** DATASET EXCERPTS follows **
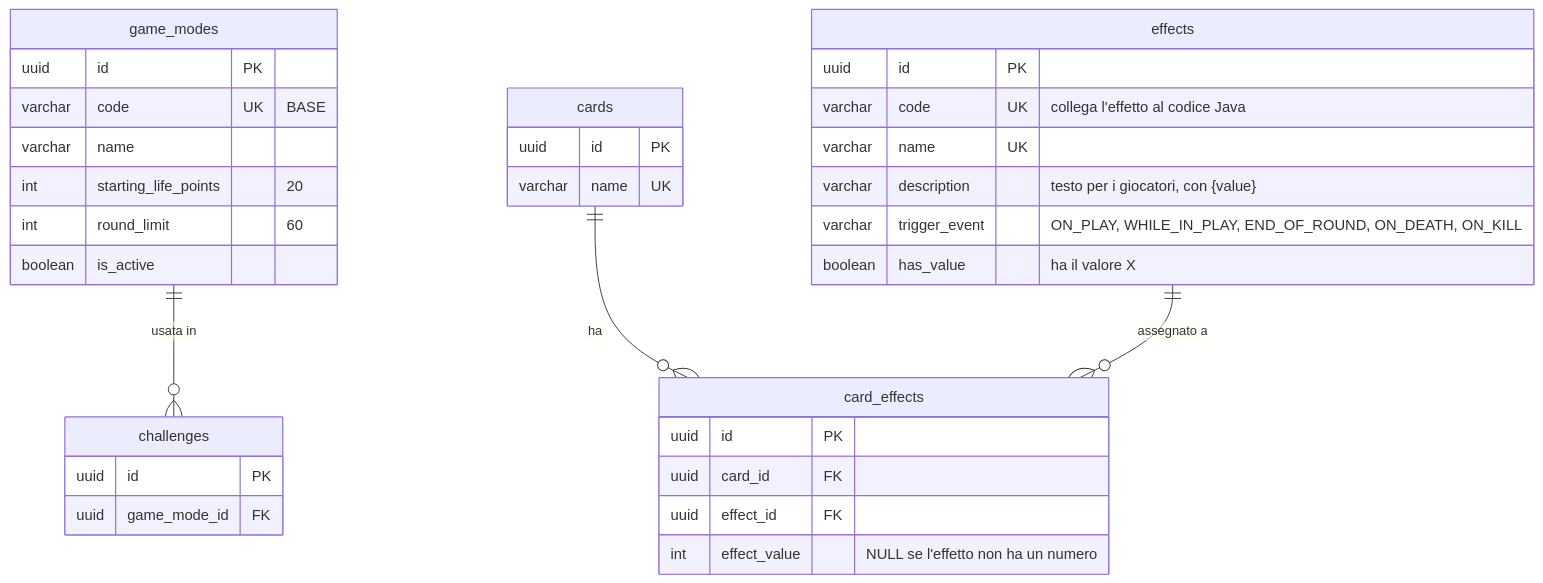
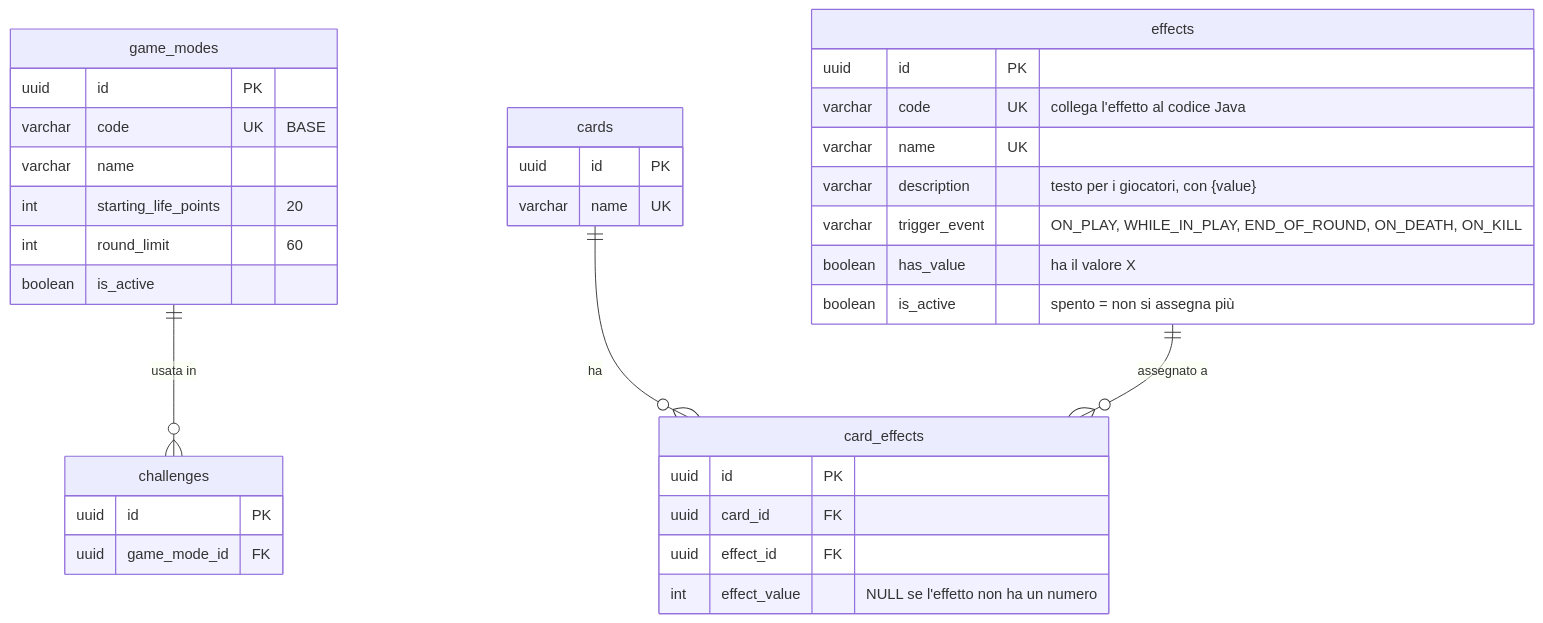
The fourth of 5 diagrams in docs/database/schema.md (cristianpappalardoITS/gruppo-05-dreamscape), drawn with Mermaid before and after one commit. The commit also changed other lines of this file and 13 other files, not shown here.

Commit message:
feat(database): aggiunge le migration V1-V10 dello schema (#69)

````diff
--- a/docs/database/schema.md
+++ b/docs/database/schema.md
@@ -339,37 +339,38 @@
 ```mermaid
 erDiagram
     game_modes ||--o{ challenges : "usata in"
     cards ||--o{ card_effects : "ha"
     effects ||--o{ card_effects : "assegnato a"
 
     game_modes {
         uuid id PK
         varchar code UK "BASE"
         varchar name
         int starting_life_points "20"
         int round_limit "60"
         boolean is_active
     }
     effects {
         uuid id PK
         varchar code UK "collega l'effetto al codice Java"
         varchar name UK
         varchar description "testo per i giocatori, con {value}"
         varchar trigger_event "ON_PLAY, WHILE_IN_PLAY, END_OF_ROUND, ON_DEATH, ON_KILL"
         boolean has_value "ha il valore X"
+        boolean is_active "spento = non si assegna più"
     }
     card_effects {
         uuid id PK
         uuid card_id FK
         uuid effect_id FK
         int effect_value "NULL se l'effetto non ha un numero"
     }
     challenges {
         uuid id PK
         uuid game_mode_id FK
     }
     cards {
         uuid id PK
         varchar name UK
     }
 ```
````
** End of DATASET EXCERPTS **
▶ [EXERCISE DIRECTIONS]:
If a line in the data holds the string "challenges", copy that line.

▶ [EXERCISE RESPONSE]:
     game_modes ||--o{ challenges : "usata in"
     challenges {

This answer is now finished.